PROBLEM DETAILS: What is needed here is an exact printout of the data, with no pictures included.

(Before-and-after change data)
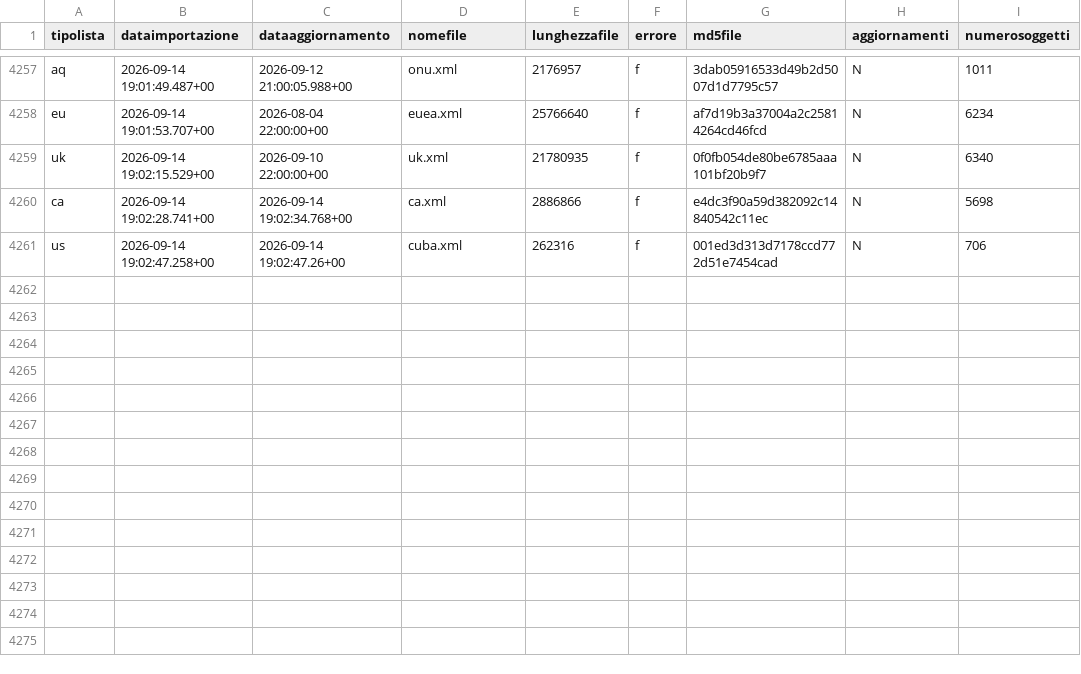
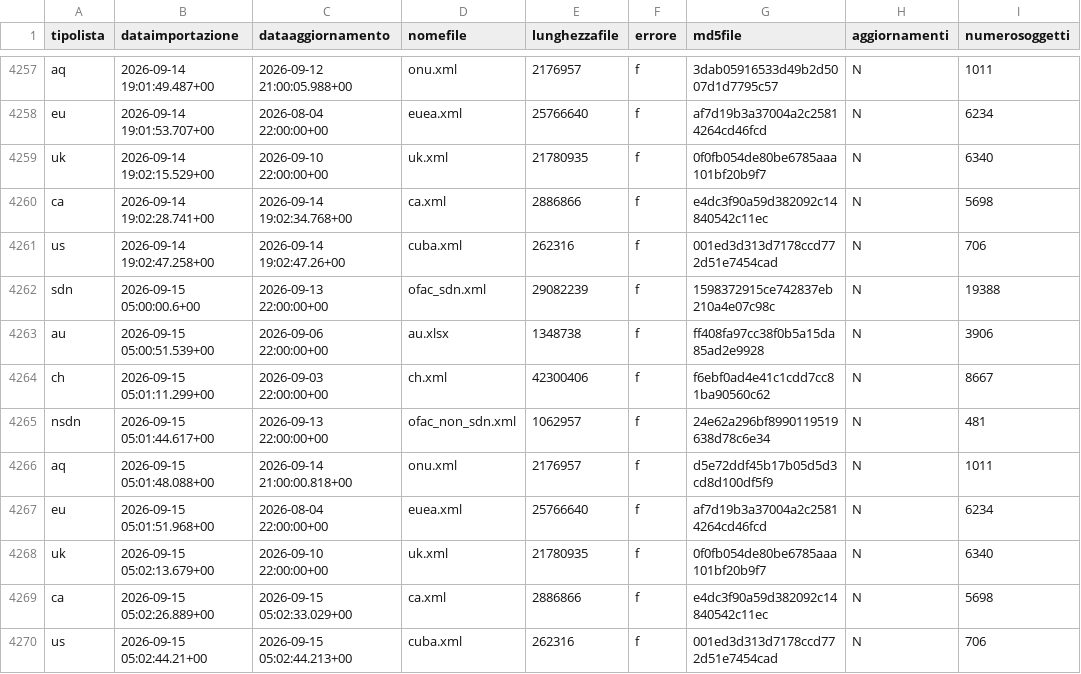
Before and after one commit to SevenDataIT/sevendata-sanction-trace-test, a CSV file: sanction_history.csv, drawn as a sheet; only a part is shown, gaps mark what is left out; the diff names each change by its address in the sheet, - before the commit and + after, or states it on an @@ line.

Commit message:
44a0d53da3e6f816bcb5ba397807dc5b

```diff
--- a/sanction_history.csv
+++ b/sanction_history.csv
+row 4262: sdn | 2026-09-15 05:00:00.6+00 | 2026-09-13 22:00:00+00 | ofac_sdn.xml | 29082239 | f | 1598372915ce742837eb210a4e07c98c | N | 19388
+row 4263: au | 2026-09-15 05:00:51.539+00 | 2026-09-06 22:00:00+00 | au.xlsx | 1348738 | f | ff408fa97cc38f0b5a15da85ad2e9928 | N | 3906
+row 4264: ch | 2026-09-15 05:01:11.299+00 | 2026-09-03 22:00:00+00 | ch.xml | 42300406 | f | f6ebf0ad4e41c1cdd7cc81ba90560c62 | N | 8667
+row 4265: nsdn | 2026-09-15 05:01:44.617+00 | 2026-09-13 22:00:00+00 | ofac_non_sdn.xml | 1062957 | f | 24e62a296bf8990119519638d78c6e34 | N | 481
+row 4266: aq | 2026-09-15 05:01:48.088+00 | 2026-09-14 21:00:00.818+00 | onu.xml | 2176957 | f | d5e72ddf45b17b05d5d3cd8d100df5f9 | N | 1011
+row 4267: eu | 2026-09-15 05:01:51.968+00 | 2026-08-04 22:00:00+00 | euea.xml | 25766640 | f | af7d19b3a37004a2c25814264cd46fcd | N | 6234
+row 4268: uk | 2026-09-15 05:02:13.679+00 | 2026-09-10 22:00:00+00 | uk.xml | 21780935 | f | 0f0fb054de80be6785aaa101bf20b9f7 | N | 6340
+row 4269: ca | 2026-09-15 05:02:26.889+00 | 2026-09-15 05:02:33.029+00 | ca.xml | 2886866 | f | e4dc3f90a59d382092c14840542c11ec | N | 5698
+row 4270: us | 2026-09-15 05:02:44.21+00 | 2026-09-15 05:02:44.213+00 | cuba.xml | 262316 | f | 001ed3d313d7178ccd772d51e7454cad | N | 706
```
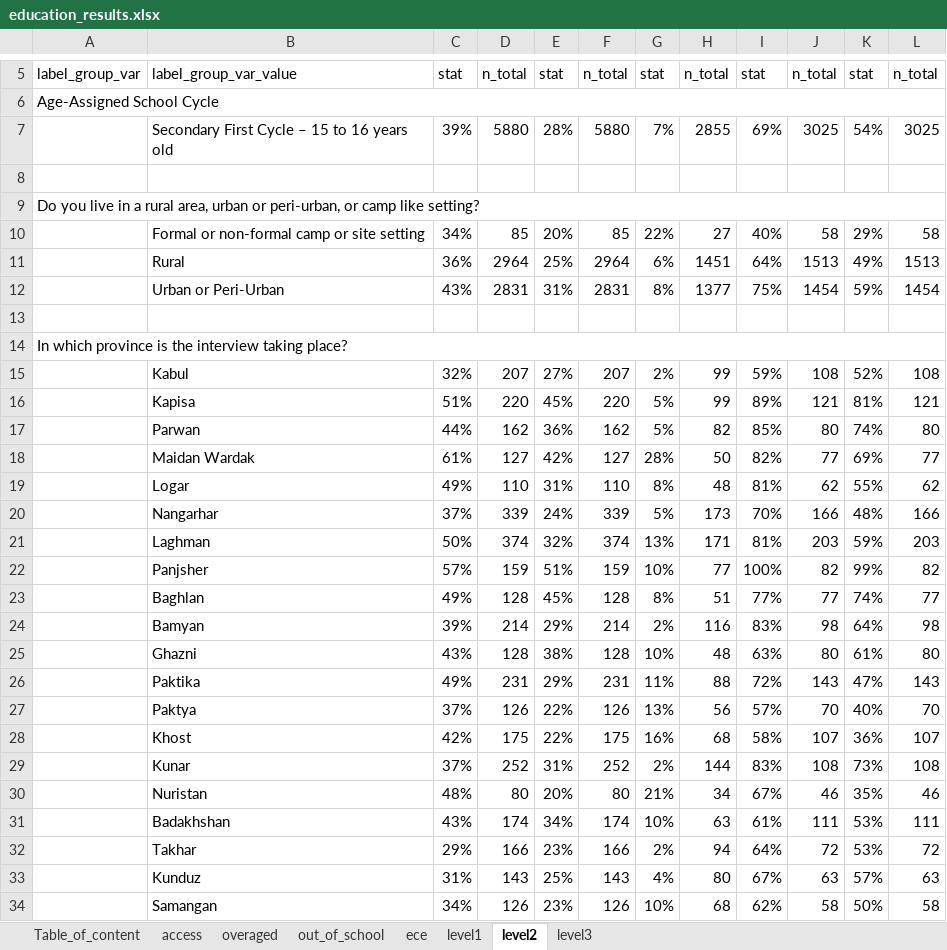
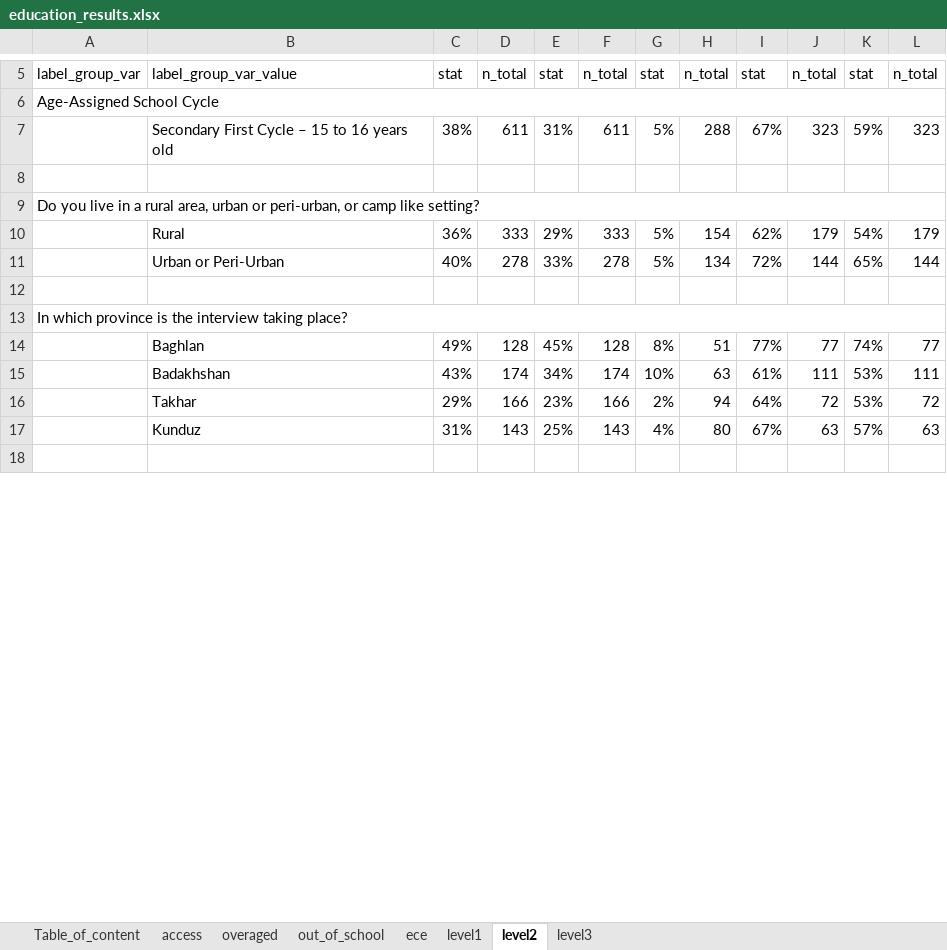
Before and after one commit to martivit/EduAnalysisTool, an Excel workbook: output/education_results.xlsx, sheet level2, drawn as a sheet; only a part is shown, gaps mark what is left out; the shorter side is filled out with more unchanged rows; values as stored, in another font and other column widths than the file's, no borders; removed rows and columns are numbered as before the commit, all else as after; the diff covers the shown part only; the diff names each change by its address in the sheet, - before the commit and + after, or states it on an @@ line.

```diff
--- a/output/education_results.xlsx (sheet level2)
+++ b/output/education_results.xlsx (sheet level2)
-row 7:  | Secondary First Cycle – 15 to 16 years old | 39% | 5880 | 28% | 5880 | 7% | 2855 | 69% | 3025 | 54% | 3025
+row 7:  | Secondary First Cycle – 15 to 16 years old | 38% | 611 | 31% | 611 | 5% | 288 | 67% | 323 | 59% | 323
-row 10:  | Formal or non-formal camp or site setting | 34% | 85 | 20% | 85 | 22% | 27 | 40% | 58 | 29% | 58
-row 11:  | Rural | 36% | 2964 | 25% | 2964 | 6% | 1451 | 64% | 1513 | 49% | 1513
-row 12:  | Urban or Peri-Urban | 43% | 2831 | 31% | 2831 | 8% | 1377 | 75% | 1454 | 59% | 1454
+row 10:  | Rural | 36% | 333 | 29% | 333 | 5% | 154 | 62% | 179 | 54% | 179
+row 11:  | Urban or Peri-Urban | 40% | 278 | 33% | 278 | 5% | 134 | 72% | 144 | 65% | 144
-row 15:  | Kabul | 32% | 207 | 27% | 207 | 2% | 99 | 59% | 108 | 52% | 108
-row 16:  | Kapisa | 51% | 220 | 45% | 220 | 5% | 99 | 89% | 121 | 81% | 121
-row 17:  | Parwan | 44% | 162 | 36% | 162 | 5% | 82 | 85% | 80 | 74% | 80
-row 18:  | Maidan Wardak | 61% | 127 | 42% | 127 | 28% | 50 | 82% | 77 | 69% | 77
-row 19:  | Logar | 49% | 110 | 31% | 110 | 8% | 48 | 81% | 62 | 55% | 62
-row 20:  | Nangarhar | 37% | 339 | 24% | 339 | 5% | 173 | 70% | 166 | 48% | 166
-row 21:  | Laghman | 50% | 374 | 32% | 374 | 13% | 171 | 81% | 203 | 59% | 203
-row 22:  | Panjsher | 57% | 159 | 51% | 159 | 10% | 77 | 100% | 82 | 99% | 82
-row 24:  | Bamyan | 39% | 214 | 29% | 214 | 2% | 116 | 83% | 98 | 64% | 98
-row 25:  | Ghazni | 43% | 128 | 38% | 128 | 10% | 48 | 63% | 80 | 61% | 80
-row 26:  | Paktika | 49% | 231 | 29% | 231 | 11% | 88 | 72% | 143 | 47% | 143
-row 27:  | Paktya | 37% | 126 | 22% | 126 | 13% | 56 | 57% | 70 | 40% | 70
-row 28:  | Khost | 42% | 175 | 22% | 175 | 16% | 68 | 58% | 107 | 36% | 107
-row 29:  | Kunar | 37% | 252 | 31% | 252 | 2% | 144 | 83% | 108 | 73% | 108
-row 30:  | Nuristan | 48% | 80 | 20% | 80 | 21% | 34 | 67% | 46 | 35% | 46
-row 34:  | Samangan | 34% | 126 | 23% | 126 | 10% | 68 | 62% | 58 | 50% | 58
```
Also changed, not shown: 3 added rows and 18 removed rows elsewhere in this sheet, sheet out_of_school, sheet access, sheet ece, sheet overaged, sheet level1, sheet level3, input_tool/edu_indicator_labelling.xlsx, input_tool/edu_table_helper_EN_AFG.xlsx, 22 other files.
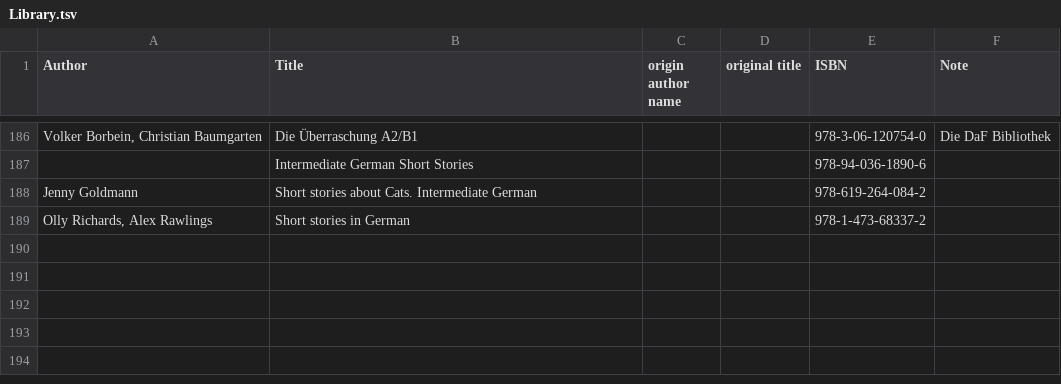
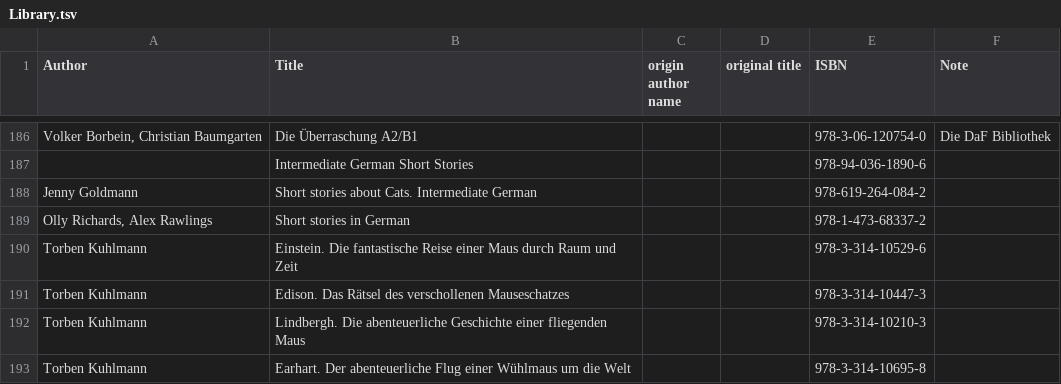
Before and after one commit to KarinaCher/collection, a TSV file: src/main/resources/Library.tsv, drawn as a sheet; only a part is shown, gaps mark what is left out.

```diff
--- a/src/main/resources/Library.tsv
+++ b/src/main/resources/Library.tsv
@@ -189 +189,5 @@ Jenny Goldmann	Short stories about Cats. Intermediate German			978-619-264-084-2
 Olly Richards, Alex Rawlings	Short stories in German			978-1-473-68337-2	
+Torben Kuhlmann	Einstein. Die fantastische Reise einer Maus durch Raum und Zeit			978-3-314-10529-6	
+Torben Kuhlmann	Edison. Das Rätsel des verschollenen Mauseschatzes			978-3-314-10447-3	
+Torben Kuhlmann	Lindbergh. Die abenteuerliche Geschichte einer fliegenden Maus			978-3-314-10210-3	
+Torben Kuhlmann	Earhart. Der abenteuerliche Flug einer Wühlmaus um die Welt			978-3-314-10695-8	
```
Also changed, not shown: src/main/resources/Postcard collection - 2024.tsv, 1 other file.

RESPONSE FOR THIS EXERCISE:
Before and after one commit to SevenDataIT/sevendata-sanction-trace-test, a CSV file: sanction_history.csv, drawn as a sheet; only a part is shown, gaps mark what is left out; the diff names each change by its address in the sheet, - before the commit and + after, or states it on an @@ line.

Commit message:
44a0d53da3e6f816bcb5ba397807dc5b

```diff
--- a/sanction_history.csv
+++ b/sanction_history.csv
+row 4262: sdn | 2026-09-15 05:00:00.6+00 | 2026-09-13 22:00:00+00 | ofac_sdn.xml | 29082239 | f | 1598372915ce742837eb210a4e07c98c | N | 19388
+row 4263: au | 2026-09-15 05:00:51.539+00 | 2026-09-06 22:00:00+00 | au.xlsx | 1348738 | f | ff408fa97cc38f0b5a15da85ad2e9928 | N | 3906
+row 4264: ch | 2026-09-15 05:01:11.299+00 | 2026-09-03 22:00:00+00 | ch.xml | 42300406 | f | f6ebf0ad4e41c1cdd7cc81ba90560c62 | N | 8667
+row 4265: nsdn | 2026-09-15 05:01:44.617+00 | 2026-09-13 22:00:00+00 | ofac_non_sdn.xml | 1062957 | f | 24e62a296bf8990119519638d78c6e34 | N | 481
+row 4266: aq | 2026-09-15 05:01:48.088+00 | 2026-09-14 21:00:00.818+00 | onu.xml | 2176957 | f | d5e72ddf45b17b05d5d3cd8d100df5f9 | N | 1011
+row 4267: eu | 2026-09-15 05:01:51.968+00 | 2026-08-04 22:00:00+00 | euea.xml | 25766640 | f | af7d19b3a37004a2c25814264cd46fcd | N | 6234
+row 4268: uk | 2026-09-15 05:02:13.679+00 | 2026-09-10 22:00:00+00 | uk.xml | 21780935 | f | 0f0fb054de80be6785aaa101bf20b9f7 | N | 6340
+row 4269: ca | 2026-09-15 05:02:26.889+00 | 2026-09-15 05:02:33.029+00 | ca.xml | 2886866 | f | e4dc3f90a59d382092c14840542c11ec | N | 5698
+row 4270: us | 2026-09-15 05:02:44.21+00 | 2026-09-15 05:02:44.213+00 | cuba.xml | 262316 | f | 001ed3d313d7178ccd772d51e7454cad | N | 706
```
Before and after one commit to martivit/EduAnalysisTool, an Excel workbook: output/education_results.xlsx, sheet level2, drawn as a sheet; only a part is shown, gaps mark what is left out; the shorter side is filled out with more unchanged rows; values as stored, in another font and other column widths than the file's, no borders; removed rows and columns are numbered as before the commit, all else as after; the diff covers the shown part only; the diff names each change by its address in the sheet, - before the commit and + after, or states it on an @@ line.

```diff
--- a/output/education_results.xlsx (sheet level2)
+++ b/output/education_results.xlsx (sheet level2)
-row 7:  | Secondary First Cycle – 15 to 16 years old | 39% | 5880 | 28% | 5880 | 7% | 2855 | 69% | 3025 | 54% | 3025
+row 7:  | Secondary First Cycle – 15 to 16 years old | 38% | 611 | 31% | 611 | 5% | 288 | 67% | 323 | 59% | 323
-row 10:  | Formal or non-formal camp or site setting | 34% | 85 | 20% | 85 | 22% | 27 | 40% | 58 | 29% | 58
-row 11:  | Rural | 36% | 2964 | 25% | 2964 | 6% | 1451 | 64% | 1513 | 49% | 1513
-row 12:  | Urban or Peri-Urban | 43% | 2831 | 31% | 2831 | 8% | 1377 | 75% | 1454 | 59% | 1454
+row 10:  | Rural | 36% | 333 | 29% | 333 | 5% | 154 | 62% | 179 | 54% | 179
+row 11:  | Urban or Peri-Urban | 40% | 278 | 33% | 278 | 5% | 134 | 72% | 144 | 65% | 144
-row 15:  | Kabul | 32% | 207 | 27% | 207 | 2% | 99 | 59% | 108 | 52% | 108
-row 16:  | Kapisa | 51% | 220 | 45% | 220 | 5% | 99 | 89% | 121 | 81% | 121
-row 17:  | Parwan | 44% | 162 | 36% | 162 | 5% | 82 | 85% | 80 | 74% | 80
-row 18:  | Maidan Wardak | 61% | 127 | 42% | 127 | 28% | 50 | 82% | 77 | 69% | 77
-row 19:  | Logar | 49% | 110 | 31% | 110 | 8% | 48 | 81% | 62 | 55% | 62
-row 20:  | Nangarhar | 37% | 339 | 24% | 339 | 5% | 173 | 70% | 166 | 48% | 166
-row 21:  | Laghman | 50% | 374 | 32% | 374 | 13% | 171 | 81% | 203 | 59% | 203
-row 22:  | Panjsher | 57% | 159 | 51% | 159 | 10% | 77 | 100% | 82 | 99% | 82
-row 24:  | Bamyan | 39% | 214 | 29% | 214 | 2% | 116 | 83% | 98 | 64% | 98
-row 25:  | Ghazni | 43% | 128 | 38% | 128 | 10% | 48 | 63% | 80 | 61% | 80
-row 26:  | Paktika | 49% | 231 | 29% | 231 | 11% | 88 | 72% | 143 | 47% | 143
-row 27:  | Paktya | 37% | 126 | 22% | 126 | 13% | 56 | 57% | 70 | 40% | 70
-row 28:  | Khost | 42% | 175 | 22% | 175 | 16% | 68 | 58% | 107 | 36% | 107
-row 29:  | Kunar | 37% | 252 | 31% | 252 | 2% | 144 | 83% | 108 | 73% | 108
-row 30:  | Nuristan | 48% | 80 | 20% | 80 | 21% | 34 | 67% | 46 | 35% | 46
-row 34:  | Samangan | 34% | 126 | 23% | 126 | 10% | 68 | 62% | 58 | 50% | 58
```
Also changed, not shown: 3 added rows and 18 removed rows elsewhere in this sheet, sheet out_of_school, sheet access, sheet ece, sheet overaged, sheet level1, sheet level3, input_tool/edu_indicator_labelling.xlsx, input_tool/edu_table_helper_EN_AFG.xlsx, 22 other files.
Before and after one commit to KarinaCher/collection, a TSV file: src/main/resources/Library.tsv, drawn as a sheet; only a part is shown, gaps mark what is left out.

```diff
--- a/src/main/resources/Library.tsv
+++ b/src/main/resources/Library.tsv
@@ -189 +189,5 @@ Jenny Goldmann	Short stories about Cats. Intermediate German			978-619-264-084-2
 Olly Richards, Alex Rawlings	Short stories in German			978-1-473-68337-2	
+Torben Kuhlmann	Einstein. Die fantastische Reise einer Maus durch Raum und Zeit			978-3-314-10529-6	
+Torben Kuhlmann	Edison. Das Rätsel des verschollenen Mauseschatzes			978-3-314-10447-3	
+Torben Kuhlmann	Lindbergh. Die abenteuerliche Geschichte einer fliegenden Maus			978-3-314-10210-3	
+Torben Kuhlmann	Earhart. Der abenteuerliche Flug einer Wühlmaus um die Welt			978-3-314-10695-8	
```
Also changed, not shown: src/main/resources/Postcard collection - 2024.tsv, 1 other file.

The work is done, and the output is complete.